Base metals recovered on Friday mainly on the back of a strong rebound in nickel and some recovery in aluminium and zinc. On average the gains were 0.8 percent with nickel up 3.2 percent in price to $16,660, aluminium up 0.8 percent at $1,920, although copper was unchanged at $6,642.50. Good US employment data helped sentiment.
This morning the base metals are mixed but trading has been quiet with China still on holiday, the first day of trading for the Shanghai Futures Exchange will be Wednesday. The copper price is up 0.3 percent at $1,188.40, aluminium is flat at $1,920 and zinc is up 0.3 percent at $2,276.25, while nickel has pulled back 0.5 percent to a price of $16,583. Volumes have been light with 932 lots traded.
Equities shrugged off the weakness seen earlier last week with the strong US employment report leading to a 0.9 percent gain in the Euro Stoxx 50 and the Dow closed up 1.2 percent. In Asia this morning, the Nikkei is up 1.5 percent, the Hang Seng is up 0.5 percent, but the Kospi is off 0.3 percent.
Currencies – the dollar index is strong at 86.59, the euro dropped to 1.2516 on Friday on the back of the diverging trends between the US economy and Europe’s, sterling dropped to 1.5985, the aussie is rebounding off Friday’s low, it is last at 0.8692, the yen remains weak at 109.55 and emerging currencies are generally weak too.

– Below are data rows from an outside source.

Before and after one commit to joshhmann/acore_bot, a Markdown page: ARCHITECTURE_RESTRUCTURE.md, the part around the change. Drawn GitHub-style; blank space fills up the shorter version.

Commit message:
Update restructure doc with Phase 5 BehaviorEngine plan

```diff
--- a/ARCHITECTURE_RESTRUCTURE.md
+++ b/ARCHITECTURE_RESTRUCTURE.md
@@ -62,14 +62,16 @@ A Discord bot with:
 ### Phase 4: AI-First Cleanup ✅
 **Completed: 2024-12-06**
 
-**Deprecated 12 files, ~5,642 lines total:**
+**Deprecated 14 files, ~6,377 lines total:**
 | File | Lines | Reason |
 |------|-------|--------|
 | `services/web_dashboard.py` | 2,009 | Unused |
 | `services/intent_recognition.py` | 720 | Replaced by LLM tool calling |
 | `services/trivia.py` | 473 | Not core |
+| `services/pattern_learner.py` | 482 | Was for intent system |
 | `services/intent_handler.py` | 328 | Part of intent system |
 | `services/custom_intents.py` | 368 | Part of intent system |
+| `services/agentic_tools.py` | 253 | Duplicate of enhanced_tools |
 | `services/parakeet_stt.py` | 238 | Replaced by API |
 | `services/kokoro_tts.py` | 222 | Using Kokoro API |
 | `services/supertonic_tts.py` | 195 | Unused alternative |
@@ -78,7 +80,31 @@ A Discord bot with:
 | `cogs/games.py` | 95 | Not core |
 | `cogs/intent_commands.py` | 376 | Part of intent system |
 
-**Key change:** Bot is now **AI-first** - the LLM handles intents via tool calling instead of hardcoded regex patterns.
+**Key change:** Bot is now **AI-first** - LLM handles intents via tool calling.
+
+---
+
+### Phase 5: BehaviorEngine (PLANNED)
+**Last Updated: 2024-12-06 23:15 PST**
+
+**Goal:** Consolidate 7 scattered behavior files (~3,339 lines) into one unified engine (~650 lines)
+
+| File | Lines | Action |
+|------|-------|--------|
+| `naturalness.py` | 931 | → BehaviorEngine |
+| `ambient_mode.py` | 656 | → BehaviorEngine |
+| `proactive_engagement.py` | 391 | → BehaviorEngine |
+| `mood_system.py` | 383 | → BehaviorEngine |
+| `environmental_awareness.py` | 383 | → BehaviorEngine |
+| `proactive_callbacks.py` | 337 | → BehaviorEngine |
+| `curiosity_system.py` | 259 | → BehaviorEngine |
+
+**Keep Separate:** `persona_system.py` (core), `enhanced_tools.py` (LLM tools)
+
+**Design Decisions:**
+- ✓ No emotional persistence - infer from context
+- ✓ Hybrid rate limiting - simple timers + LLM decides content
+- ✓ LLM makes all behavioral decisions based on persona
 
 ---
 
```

The economic agenda is focused on Europe today with German factory orders, EU retail PMI, EU Sentix Investor Confidence and UK housing equity withdrawals – see table below for more details.
The weakness continued to wash through the base metals last week, but the lower levels were attracting some bargain hunting as seen by the underlying tails on the candlesticks. There have been bouts of buying seen all the way along the downward trends so we wait to see if this is any different. With China’s and Europe’s growth weakening, we doubt whether a strong US economy on its own will be enough to underpin the metals, but for those metals looking set to tighten next year, scale down buying is likely to be not too far away and may already be creeping into the likes of nickel and tin – although it is too early to say that with any confidence. On balance, we would not be surprised to see some buying emerge ahead of China’s return from its week long holiday on Wednesday.
|Average (BM ex-Steel)||0.0%||932|
|7:00am||Germany||German Factory Orders m/m||-2.4%||4.6%|
|9:30am||EU||Sentix Investor Confidence||-11.8||-9.8|
|9:30am||UK||Housing Equity Withdrawal q/q||-11.3B||-12.2B|